Reporting for the Today programme, Evelyn O’Rourke took a trip out to one of Panda’s plants in Ballymount, in Dublin, where up to sixty green bin trucks a day empty and sort the contents of green bins from Dublin households.

There, she met Panda’s Director of Recycling, Des Crinion, who took her through some of the challenges his team faces in dealing with contaminated rubbish.

"We can’t get the contamination out to get good quality materials," Crinion said.

" I’d love to be able to say that the problem is as small as the dirty yoghurt pot. But what we are finding, increasingly, is material that absolutely should not be in the bin, such as dirty used nappies. Nappies are our number one offender at the moment."

Panda’s Ballymount plant has a staff of 100, working over two shifts, twenty-four hours a day. The plant is huge and includes 1.2 km of conveyor belts used to sort all of the waste.

It looks, according to Evelyn: "...a bit like a Willy Wonka factory with cardboard and rubbish instead of chocolate."

Evelyn O'Rourke at the Panda's Ballymount Plant, Dublin

The need to recycle, in order to minimise waste which goes to landfill or incineration, cannot be overstated. People who dispose of non-recyclable material into their green bins are causing untold problems to the recycling process.

And when we say non-recyclable material, the types of waste that can sometimes come down those conveyor belts are quite astonishing.

The list is not for the fainthearted, so look away now, if you’re a little queasy!

  • Dirty nappies (number one offender).
  • Mouldy food waste
  • Trousers
  • Runners
  • Shoes
  • Pet poo
  • Even a dead dog (very sad)

What materials can be recycled?

  • Paper
  • Cardboard
  • Newspapers
  • Aluminium drink cans
  • Plastic bottles
  • Plastic containers 
  • Cereal packs  
  • Yoghurt cartons (so long as cleaned and dried)

If in doubt, Crinion has a rule of thumb.

"Would you be happy if I emptied your green bin out on your kitchen floor?"

"If the answer is yes, then I think you are doing a good job. If the answer is no, you are doing something wrong."

So, what’s not allowed?

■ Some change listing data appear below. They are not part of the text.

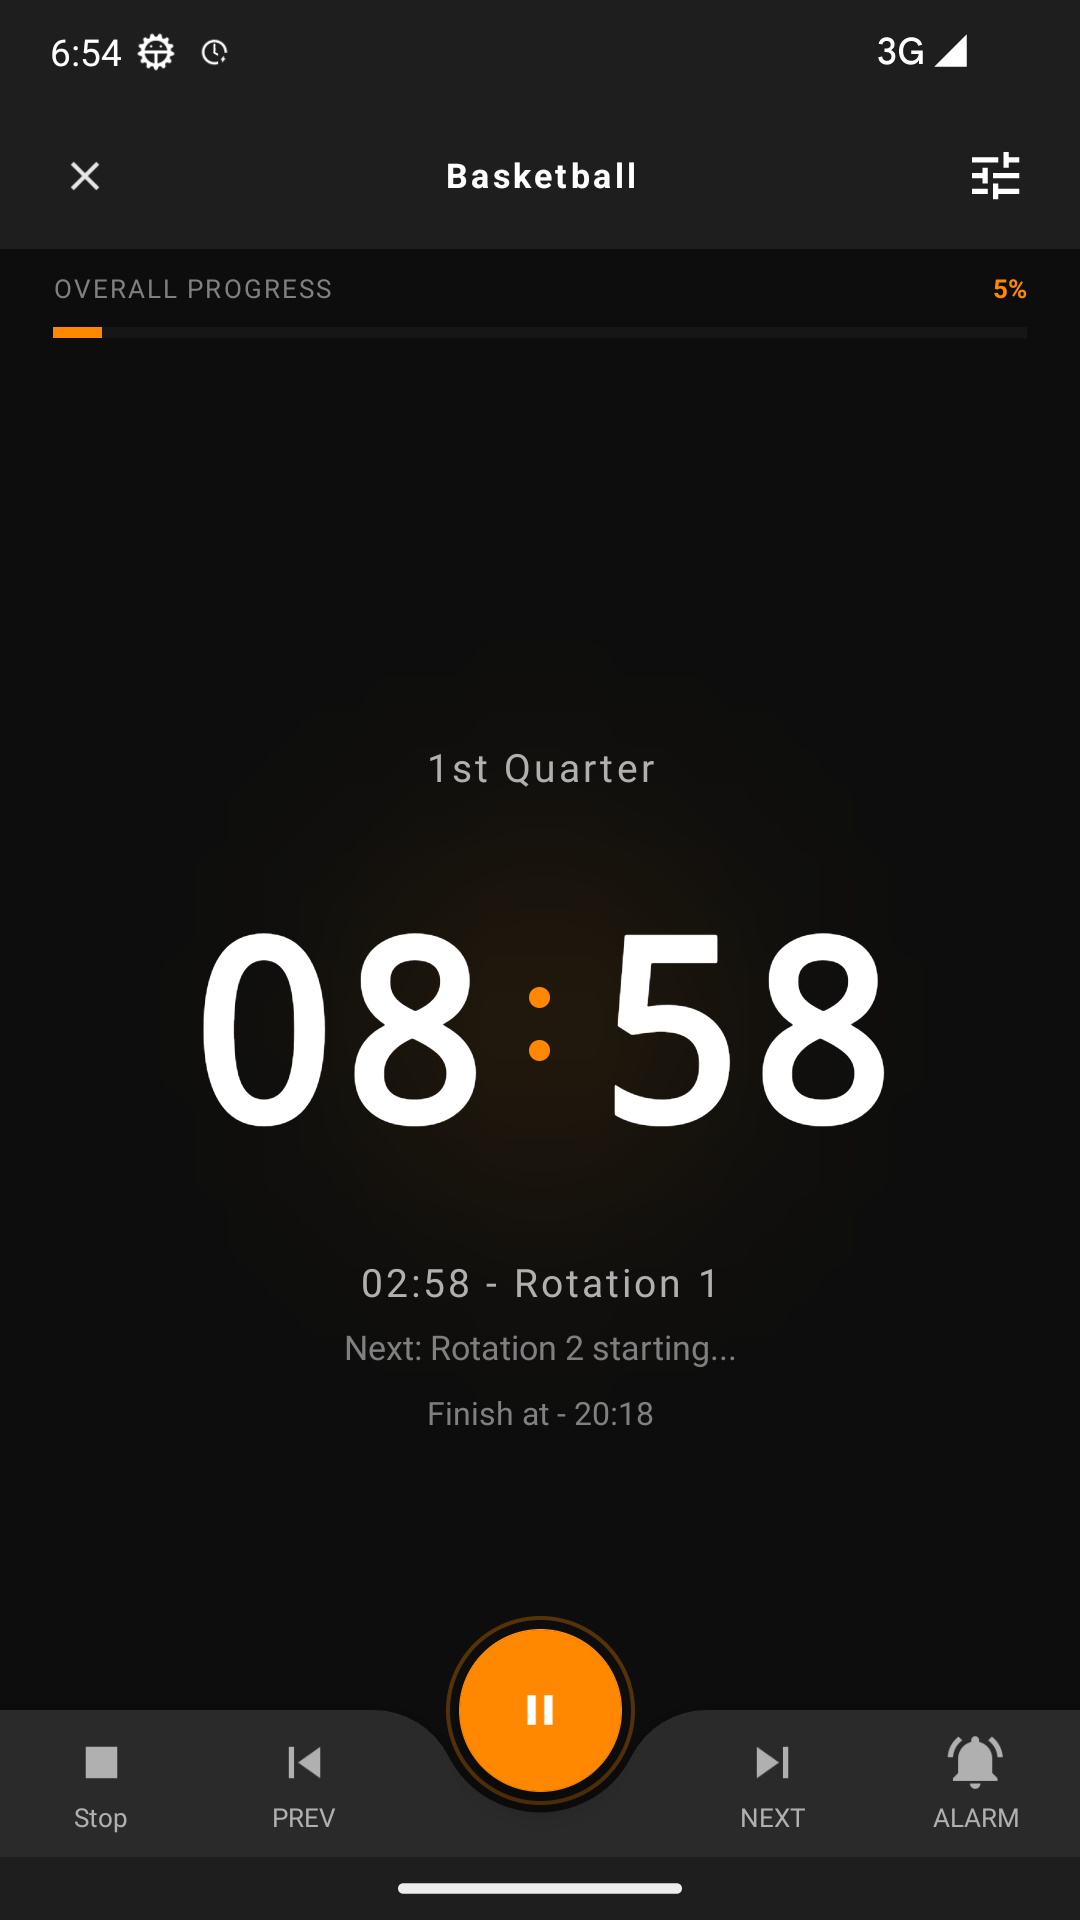
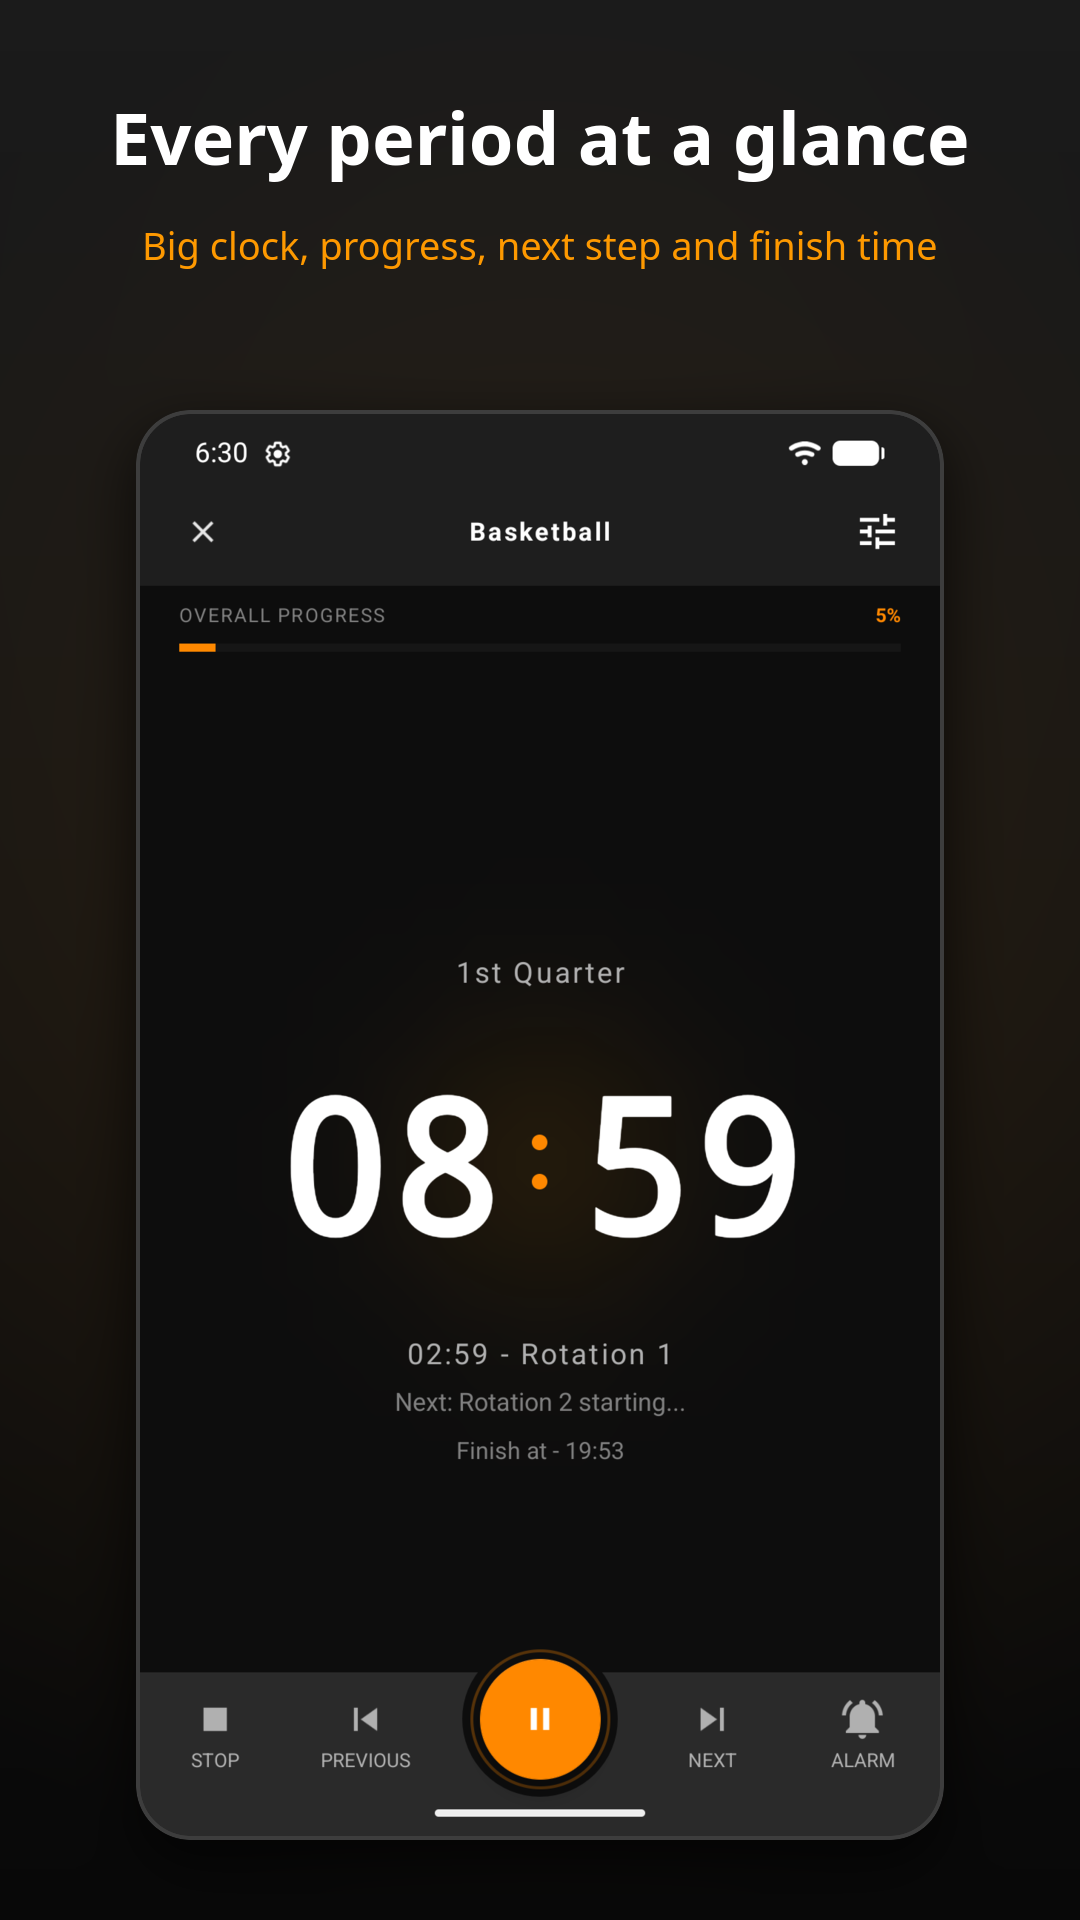
feat: update screenshots

diff --git a/index.html b/index.html
@@ -270,8 +270,8 @@
     .screenshots-gallery {
       display: grid;
       grid-template-columns: repeat(3, 1fr);
-      gap: 16px;
-      max-width: 700px;
+      gap: 20px;
+      max-width: 960px;
     }
     .screenshots-gallery img {
       width: 100%;
@@ -285,8 +285,8 @@
       border-color: var(--border);
       box-shadow: 0 8px 32px rgba(0, 0, 0, 0.12);
     }
-    @media (max-width: 600px) {
-      .screenshots-gallery { max-width: 100%; }
+    @media (max-width: 720px) {
+      .screenshots-gallery { max-width: 100%; grid-template-columns: repeat(2, 1fr); gap: 12px; }
     }
 
     /* ── Lightbox ── */
@@ -302,7 +302,7 @@
     }
     .lightbox.open { display: flex; }
     .lightbox img {
-      max-width: min(360px, 92vw);
+      max-width: min(420px, 92vw);
       max-height: 92vh;
       width: auto;
       height: auto;
@@ -502,9 +502,12 @@
       <h2 class="section-title">See it in action</h2>
       <p class="section-subtitle">RoundTimerX on Android — dark, focused, built for any sport or workout.</p>
       <div class="screenshots-gallery">
-        <img src="screenshots/play_store/01_mid_game.png" alt="Timer running during 1st Quarter" data-lightbox>
-        <img src="screenshots/play_store/02_preset_designer.png" alt="Preset Designer with period hierarchy" data-lightbox>
-        <img src="screenshots/play_store/03_routines.png" alt="Select Routine sheet" data-lightbox>
+        <img src="screenshots/play_store/01_mid_game.png" alt="Basketball timer running during the 1st quarter, with progress, next step and finish time" data-lightbox>
+        <img src="screenshots/play_store/02_any_activity.png" alt="Tabata work interval counting down" data-lightbox>
+        <img src="screenshots/play_store/03_preset_designer.png" alt="Preset Designer showing a basketball game with nested periods" data-lightbox>
+        <img src="screenshots/play_store/04_routines.png" alt="Select Routine sheet with Basketball, Futsal and Tabata presets" data-lightbox>
+        <img src="screenshots/play_store/05_scheduled_start.png" alt="Schedule start dialog with 5, 10 and 15 minute options and an exact start time" data-lightbox>
+        <img src="screenshots/play_store/06_background_notification.png" alt="Timer notification with Pause, Next and Exit controls" data-lightbox>
       </div>
     </div>
   </section>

  • Glass. Even though recyclable, not for your green bin!
  • Food waste. Get a composter, folks, or use a brown bin.
  • Nappies. Do we even need to go there?
  • Styrofoam. An ecological nightmare. Along with Aeroboard and other synthetic materials.

There are other do's and don’ts, which you can find on the website of all waste providers.

Panda is now attaching information labels to wheelie bins, to cut down on contamination. Do take the time to educate yourselves. Surely we are all in this together?

In the meantime, Panda will be taking steps to tackle the problem, including putting cameras inside bin lorries, to record what is coming out of individual green bins. And for people who fall foul of the rules, there will be fines coming down the line. You have been warned!

If you want even more information on proper use of green bins, check out

To listen to the Evelyn’s full report, click here.